WHAT YOU SHOULD DO: Leave the images out and repeat the data exactly as given.

[Opening MATERIAL TO PROCESS section]

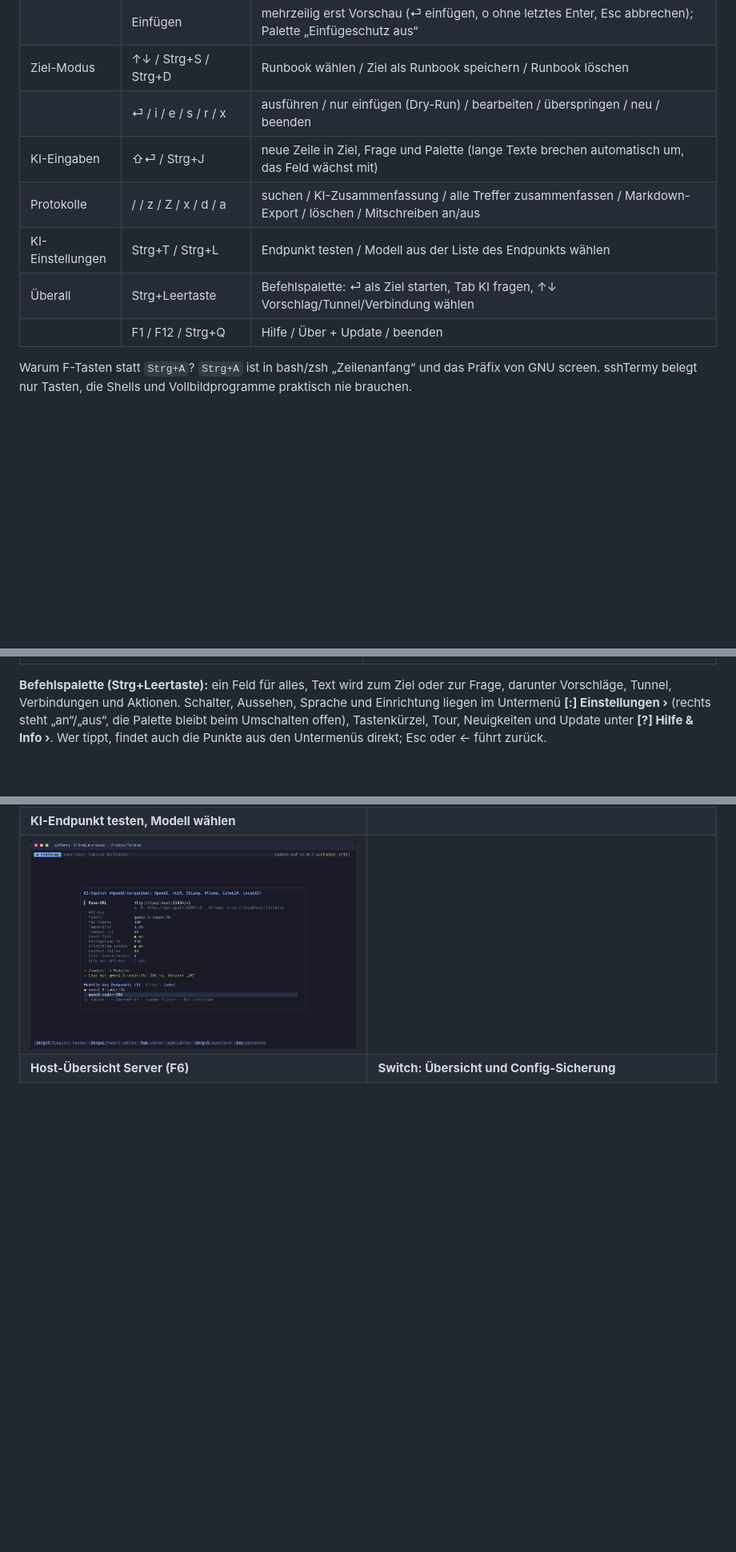
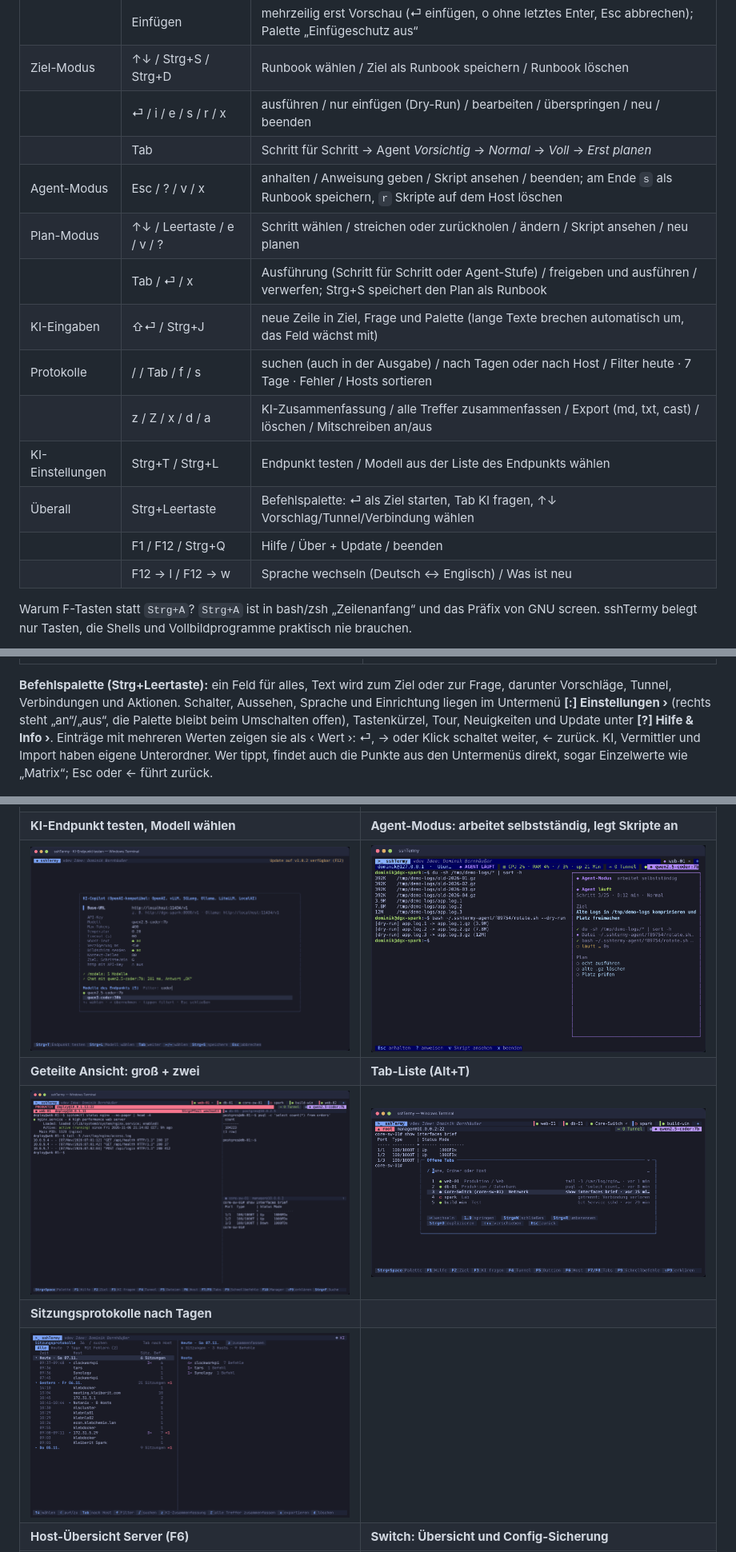
Before and after one commit to db9979/sshtermy, a Markdown page: README.de.md, 3 parts joined by grey strips. Shown at 80% size. Drawn GitHub-style; pictures changed too: docs/bilder/16-agent.png (added), docs/bilder/17-geteilt.png (added), docs/bilder/18-tabs.png (added); blank space fills up the shorter version.

```diff
--- a/README.de.md
+++ b/README.de.md
@@ -186,11 +191,17 @@ sshtermy --no-intro   # ohne Startanimation (dauerhaft: Palette „Startanimatio
 | | Einfügen | mehrzeilig erst Vorschau (⏎ einfügen, o ohne letztes Enter, Esc abbrechen); Palette „Einfügeschutz aus“ |
 | Ziel-Modus | ↑↓ / Strg+S / Strg+D | Runbook wählen / Ziel als Runbook speichern / Runbook löschen |
 | | ⏎ / i / e / s / r / x | ausführen / nur einfügen (Dry-Run) / bearbeiten / überspringen / neu / beenden |
+| | Tab | Schritt für Schritt → Agent *Vorsichtig* → *Normal* → *Voll* → *Erst planen* |
+| Agent-Modus | Esc / ? / v / x | anhalten / Anweisung geben / Skript ansehen / beenden; am Ende `s` als Runbook speichern, `r` Skripte auf dem Host löschen |
+| Plan-Modus | ↑↓ / Leertaste / e / v / ? | Schritt wählen / streichen oder zurückholen / ändern / Skript ansehen / neu planen |
+| | Tab / ⏎ / x | Ausführung (Schritt für Schritt oder Agent-Stufe) / freigeben und ausführen / verwerfen; Strg+S speichert den Plan als Runbook |
 | KI-Eingaben | ⇧⏎ / Strg+J | neue Zeile in Ziel, Frage und Palette (lange Texte brechen automatisch um, das Feld wächst mit) |
-| Protokolle | / / z / Z / x / d / a | suchen / KI-Zusammenfassung / alle Treffer zusammenfassen / Markdown-Export / löschen / Mitschreiben an/aus |
+| Protokolle | / / Tab / f / s | suchen (auch in der Ausgabe) / nach Tagen oder nach Host / Filter heute · 7 Tage · Fehler / Hosts sortieren |
+| | z / Z / x / d / a | KI-Zusammenfassung / alle Treffer zusammenfassen / Export (md, txt, cast) / löschen / Mitschreiben an/aus |
 | KI-Einstellungen | Strg+T / Strg+L | Endpunkt testen / Modell aus der Liste des Endpunkts wählen |
 | Überall | Strg+Leertaste | Befehlspalette: ⏎ als Ziel starten, Tab KI fragen, ↑↓ Vorschlag/Tunnel/Verbindung wählen |
 | | F1 / F12 / Strg+Q | Hilfe / Über + Update / beenden |
+| | F12 → l / F12 → w | Sprache wechseln (Deutsch ↔ Englisch) / Was ist neu |
 
 Warum F-Tasten statt `Strg+A`? `Strg+A` ist in bash/zsh „Zeilenanfang“ und das Präfix von GNU screen. sshTermy
 belegt nur Tasten, die Shells und Vollbildprogramme praktisch nie brauchen.
@@ -248,15 +259,19 @@ Telnet ist unverschlüsselt, nur in vertrauenswürdigen Netzen verwenden.
 | ![](docs/bilder/05-frage.png) | ![](docs/bilder/06-tunnel.png) |
 
 **Befehlspalette (Strg+Leertaste):** ein Feld für alles, Text wird zum Ziel oder zur Frage, darunter Vorschläge, Tunnel, Verbindungen und Aktionen.
-Schalter, Aussehen, Sprache und Einrichtung liegen im Untermenü **[:] Einstellungen ›** (rechts steht „an“/„aus“, die Palette bleibt beim Umschalten offen), Tastenkürzel, Tour, Neuigkeiten und Update unter **[?] Hilfe & Info ›**. Wer tippt, findet auch die Punkte aus den Untermenüs direkt; Esc oder ← führt zurück.
+Schalter, Aussehen, Sprache und Einrichtung liegen im Untermenü **[:] Einstellungen ›** (rechts steht „an“/„aus“, die Palette bleibt beim Umschalten offen), Tastenkürzel, Tour, Neuigkeiten und Update unter **[?] Hilfe & Info ›**. Einträge mit mehreren Werten zeigen sie als ‹ Wert ›: ⏎, → oder Klick schaltet weiter, ← zurück. KI, Vermittler und Import haben eigene Unterordner. Wer tippt, findet auch die Punkte aus den Untermenüs direkt, sogar Einzelwerte wie „Matrix“; Esc oder ← führt zurück.
 
 ![Befehlspalette](docs/bilder/09-palette.png)
 
 | Dateien (SFTP, F5) | Runbooks im Ziel-Modus |
 |---|---|
 | ![](docs/bilder/12-dateien.png) | ![](docs/bilder/11-runbooks.png) |
-| **KI-Endpunkt testen, Modell wählen** | |
-| ![](docs/bilder/10-ki-test.png) | |
+| **KI-Endpunkt testen, Modell wählen** | **Agent-Modus: arbeitet selbstständig, legt Skripte an** |
+| ![](docs/bilder/10-ki-test.png) | ![](docs/bilder/16-agent.png) |
+| **Geteilte Ansicht: groß + zwei** | **Tab-Liste (Alt+T)** |
+| ![](docs/bilder/17-geteilt.png) | ![](docs/bilder/18-tabs.png) |
+| **Sitzungsprotokolle nach Tagen** | |
+| ![](docs/bilder/19-protokolle.png) | |
 | **Host-Übersicht Server (F6)** | **Switch: Übersicht und Config-Sicherung** |
 | ![](docs/bilder/15-host-server.png) | ![](docs/bilder/14-host-switch.png) |
 
```
Also changed, not shown: other parts of README.de.md (+8 -1 lines), CLAUDE.md (added, +13 -0 lines), README.md (+22 -6 lines), 9 other files.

[Closing MATERIAL TO PROCESS section]

RESULT FOR THIS TASK:
Before and after one commit to db9979/sshtermy, a Markdown page: README.de.md, 3 parts joined by grey strips. Shown at 80% size. Drawn GitHub-style; pictures changed too: docs/bilder/16-agent.png (added), docs/bilder/17-geteilt.png (added), docs/bilder/18-tabs.png (added); blank space fills up the shorter version.

```diff
--- a/README.de.md
+++ b/README.de.md
@@ -186,11 +191,17 @@ sshtermy --no-intro   # ohne Startanimation (dauerhaft: Palette „Startanimatio
 | | Einfügen | mehrzeilig erst Vorschau (⏎ einfügen, o ohne letztes Enter, Esc abbrechen); Palette „Einfügeschutz aus“ |
 | Ziel-Modus | ↑↓ / Strg+S / Strg+D | Runbook wählen / Ziel als Runbook speichern / Runbook löschen |
 | | ⏎ / i / e / s / r / x | ausführen / nur einfügen (Dry-Run) / bearbeiten / überspringen / neu / beenden |
+| | Tab | Schritt für Schritt → Agent *Vorsichtig* → *Normal* → *Voll* → *Erst planen* |
+| Agent-Modus | Esc / ? / v / x | anhalten / Anweisung geben / Skript ansehen / beenden; am Ende `s` als Runbook speichern, `r` Skripte auf dem Host löschen |
+| Plan-Modus | ↑↓ / Leertaste / e / v / ? | Schritt wählen / streichen oder zurückholen / ändern / Skript ansehen / neu planen |
+| | Tab / ⏎ / x | Ausführung (Schritt für Schritt oder Agent-Stufe) / freigeben und ausführen / verwerfen; Strg+S speichert den Plan als Runbook |
 | KI-Eingaben | ⇧⏎ / Strg+J | neue Zeile in Ziel, Frage und Palette (lange Texte brechen automatisch um, das Feld wächst mit) |
-| Protokolle | / / z / Z / x / d / a | suchen / KI-Zusammenfassung / alle Treffer zusammenfassen / Markdown-Export / löschen / Mitschreiben an/aus |
+| Protokolle | / / Tab / f / s | suchen (auch in der Ausgabe) / nach Tagen oder nach Host / Filter heute · 7 Tage · Fehler / Hosts sortieren |
+| | z / Z / x / d / a | KI-Zusammenfassung / alle Treffer zusammenfassen / Export (md, txt, cast) / löschen / Mitschreiben an/aus |
 | KI-Einstellungen | Strg+T / Strg+L | Endpunkt testen / Modell aus der Liste des Endpunkts wählen |
 | Überall | Strg+Leertaste | Befehlspalette: ⏎ als Ziel starten, Tab KI fragen, ↑↓ Vorschlag/Tunnel/Verbindung wählen |
 | | F1 / F12 / Strg+Q | Hilfe / Über + Update / beenden |
+| | F12 → l / F12 → w | Sprache wechseln (Deutsch ↔ Englisch) / Was ist neu |
 
 Warum F-Tasten statt `Strg+A`? `Strg+A` ist in bash/zsh „Zeilenanfang“ und das Präfix von GNU screen. sshTermy
 belegt nur Tasten, die Shells und Vollbildprogramme praktisch nie brauchen.
@@ -248,15 +259,19 @@ Telnet ist unverschlüsselt, nur in vertrauenswürdigen Netzen verwenden.
 | ![](docs/bilder/05-frage.png) | ![](docs/bilder/06-tunnel.png) |
 
 **Befehlspalette (Strg+Leertaste):** ein Feld für alles, Text wird zum Ziel oder zur Frage, darunter Vorschläge, Tunnel, Verbindungen und Aktionen.
-Schalter, Aussehen, Sprache und Einrichtung liegen im Untermenü **[:] Einstellungen ›** (rechts steht „an“/„aus“, die Palette bleibt beim Umschalten offen), Tastenkürzel, Tour, Neuigkeiten und Update unter **[?] Hilfe & Info ›**. Wer tippt, findet auch die Punkte aus den Untermenüs direkt; Esc oder ← führt zurück.
+Schalter, Aussehen, Sprache und Einrichtung liegen im Untermenü **[:] Einstellungen ›** (rechts steht „an“/„aus“, die Palette bleibt beim Umschalten offen), Tastenkürzel, Tour, Neuigkeiten und Update unter **[?] Hilfe & Info ›**. Einträge mit mehreren Werten zeigen sie als ‹ Wert ›: ⏎, → oder Klick schaltet weiter, ← zurück. KI, Vermittler und Import haben eigene Unterordner. Wer tippt, findet auch die Punkte aus den Untermenüs direkt, sogar Einzelwerte wie „Matrix“; Esc oder ← führt zurück.
 
 ![Befehlspalette](docs/bilder/09-palette.png)
 
 | Dateien (SFTP, F5) | Runbooks im Ziel-Modus |
 |---|---|
 | ![](docs/bilder/12-dateien.png) | ![](docs/bilder/11-runbooks.png) |
-| **KI-Endpunkt testen, Modell wählen** | |
-| ![](docs/bilder/10-ki-test.png) | |
+| **KI-Endpunkt testen, Modell wählen** | **Agent-Modus: arbeitet selbstständig, legt Skripte an** |
+| ![](docs/bilder/10-ki-test.png) | ![](docs/bilder/16-agent.png) |
+| **Geteilte Ansicht: groß + zwei** | **Tab-Liste (Alt+T)** |
+| ![](docs/bilder/17-geteilt.png) | ![](docs/bilder/18-tabs.png) |
+| **Sitzungsprotokolle nach Tagen** | |
+| ![](docs/bilder/19-protokolle.png) | |
 | **Host-Übersicht Server (F6)** | **Switch: Übersicht und Config-Sicherung** |
 | ![](docs/bilder/15-host-server.png) | ![](docs/bilder/14-host-switch.png) |
 
```
Also changed, not shown: other parts of README.de.md (+8 -1 lines), CLAUDE.md (added, +13 -0 lines), README.md (+22 -6 lines), 9 other files.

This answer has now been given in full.